Ohio State transfer quarterback Quinn Ewers chose the Texas Longhorns yesterday. It was a wild ride and it was sort of something that Texas Tech was even being considered. That’s the power of Joey McGuire and that’s pretty cool. My guess is that with Zach Kittley at the helm calling the offense, the Texas Tech offense is going to be just fine.
There’s part of me that’s not going to criticize him. He’s probably being promised a lot of Name, Image, Likeness money and the idea that he’ll play. I know that there was a lot about how Ewers earned $1 million from NIL deals at Ohio State, but I’d guess that money was dependent on playing time. Hence the transfer. Ewers seeks time on the field because without it, he doesn’t have any earning potential. That path is easier at Texas where Hudson Card and Casey Thompson were replaced frequently by each other. Ewers is betting he can beat both of them and maybe the Texas coaching staff is telling him that he will without competition.

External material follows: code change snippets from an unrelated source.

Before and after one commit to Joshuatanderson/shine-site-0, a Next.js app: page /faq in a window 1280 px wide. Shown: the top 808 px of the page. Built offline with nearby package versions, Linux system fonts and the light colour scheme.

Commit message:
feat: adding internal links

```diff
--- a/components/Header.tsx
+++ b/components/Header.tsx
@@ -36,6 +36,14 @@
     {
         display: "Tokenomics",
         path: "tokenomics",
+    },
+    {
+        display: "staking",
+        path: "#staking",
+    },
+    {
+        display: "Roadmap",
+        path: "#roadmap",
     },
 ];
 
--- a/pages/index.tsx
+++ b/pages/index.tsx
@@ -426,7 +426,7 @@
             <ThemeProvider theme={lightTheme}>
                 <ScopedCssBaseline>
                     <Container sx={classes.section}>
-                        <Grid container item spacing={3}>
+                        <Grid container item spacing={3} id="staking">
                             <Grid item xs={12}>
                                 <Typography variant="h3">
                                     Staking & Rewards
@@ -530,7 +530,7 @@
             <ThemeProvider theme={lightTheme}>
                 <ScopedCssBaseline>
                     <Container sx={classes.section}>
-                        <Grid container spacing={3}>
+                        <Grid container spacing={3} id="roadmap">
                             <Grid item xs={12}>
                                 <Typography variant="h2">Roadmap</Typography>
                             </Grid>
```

We also know how things at Texas have turned out recently and if I’m betting on the success of a team, I’ll bet on McGuire pretty easily over Steve Sarkisian. Not everyone feels that way and that’s okay.
Any big NIL idea that you have will largely be dependent on performance. I think advertisers are figuring that out to an extent. Pay-to-play deals are still illegal. And it’s no lock that he’ll beat Thompson, who was pretty good and will probably get better now that he has a year under his belt. Maybe Ewers didn’t feel like he could beat Tyler Shough, Donovan Smith and Brehen Morton as easily. I sort of agree with that.
Two months ago Ewers never would have given Texas Tech a second thought and that’s the cool thing that Joey McGuire is doing. Heck, I haven’t even had time to do profiles on the 2023 recruiting class, but as of right now, that’s a top 5 in the nation class that he’s building without having coached a game or missing a beat on the 2022 class. The fact that he’s built significantly on the class that Matt Wells started is extraordinary. Ewers would have certainly been nice, but what’s happening otherwise is significantly more important.
We talked about this on Friday, but Texas Tech and head coach Joey McGuire made it official naming Tim DeRuyter as the defensive coordinator.
“The priority for me upon accepting this position was to find a veteran, accomplished defensive coordinator, and we did just that with Tim DeRuyter,” McGuire said. “Coach DeRuyter is well-respected throughout college football for the tenacity and aggressive style his defenses are known for. We are excited to welcome him and his wife Kara to Lubbock.”
Rivals’ Mike Farrell wrote about significant coordinator hires and the aforementioned Kittley was hired by McGuire for Texas Tech:
5. Zach Kittley to Texas Tech — A little more under the radar than some of the other hires, Kittley’s rapid rise over the past few seasons is nothing short of remarkable, and he will bring his modern air-raid attack to Texas Tech. The Lubbock native has spent the last two seasons installing his offense first at FCS Houston Baptist and then at Western Kentucky, and with massive success. This past season, Bailey Zappe (who moved from HBU to WKU with Kittley) led the nation in passing yards with 5,545 – more than 1,000 yards more than the No. 2 player on the list – as well as touchdowns with 56 (13 more than the No. 2 player). Expect to see some huge numbers once again for the Red Raiders’ offense.
Not Texas Tech related, but did not know that Pitt’s offensive coordinator, Mark Whipple, flipped to Nebraska
Dallas Morning News’ Ryan Mainville has a really nice article about how McGuire is trying to mix both old and new in his coaching hires.
Arguably the most depleted part of the Texas Tech roster over the years has been in the trenches. McGuire clearly sees that and is trying to limit the damages. The Red Raiders have hired Stephen Hamby away from Western Kentucky as their offensive line coach. Hamby turned the Hilltoppers into one of the best pass blocking teams in the country over the last two years; something he’ll need to replicate once again under Kittley.
On the defensive line, Zarnell Fitch steps in to try and fix arguably the weakest part of the roster. The Red Raiders gave opposing quarterbacks enough time to make a sandwich in the pocket this season, but Fitch’s pass rushers have been the complete opposite of that. In six seasons at TCU, the Horned Frogs totaled 183 sacks under Fitch.